WHAT IS REQUIRED ->
Please return every line in the following data that includes the string "className".

═══ INPUT DATA ═══

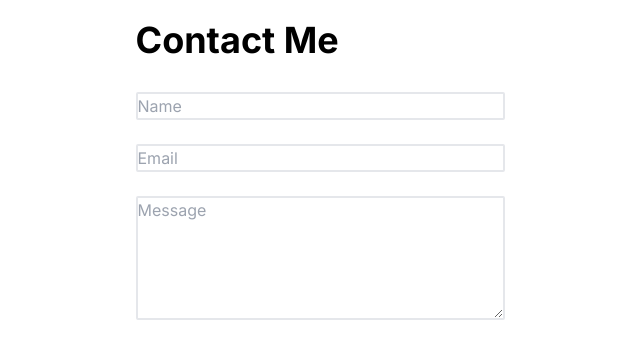
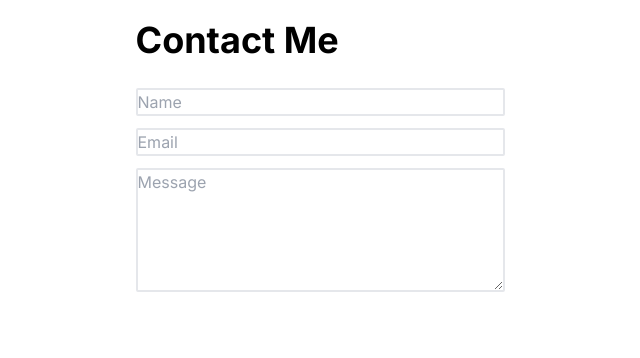
Before and after one commit to Kashudy/portfolio, a Next.js app: page / in a window 1280 px wide. Shown: the top 358 px of the page, without its empty margins (320-960 px from the left). Built offline with nearby package versions, Linux system fonts and the light colour scheme.

Commit message:
changed some styling in form

```diff
--- a/app/_components/ContactPanel.tsx
+++ b/app/_components/ContactPanel.tsx
@@ -1,9 +1,9 @@
 export default function ContactPanel() {
   return (
     <section className=" flex flex-col ">
-      <h1 className="text-4xl font-bold pb-5 pt-5">Contact Me</h1>
+      <h1 className="text-4xl font-bold pb-7 pt-5">Contact Me</h1>
       <form action="" method="post" className=" flex flex-col justify-evenly ">
-        <div className=" py-3">
+        <div className=" pb-3">
           <input
             type="text"
             name="guest-name"
@@ -12,7 +12,7 @@ export default function ContactPanel() {
             className=" border-2 rounded-sm w-full"
           />
         </div>
-        <div className="py-3">
+        <div className="pb-3">
           <input
             type="email"
             name="guest-email"
@@ -21,7 +21,7 @@ export default function ContactPanel() {
             className=" border-2 rounded-sm w-full"
           />
         </div>
-        <div className="py-3">
+        <div className="pb-3">
           <textarea
             name="guest-message"
             id="guest-message"
```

═══

YOUR RESPONSE ->
     <section className=" flex flex-col ">
-      <h1 className="text-4xl font-bold pb-5 pt-5">Contact Me</h1>
+      <h1 className="text-4xl font-bold pb-7 pt-5">Contact Me</h1>
       <form action="" method="post" className=" flex flex-col justify-evenly ">
-        <div className=" py-3">
+        <div className=" pb-3">
             className=" border-2 rounded-sm w-full"
-        <div className="py-3">
+        <div className="pb-3">
             className=" border-2 rounded-sm w-full"
-        <div className="py-3">
+        <div className="pb-3">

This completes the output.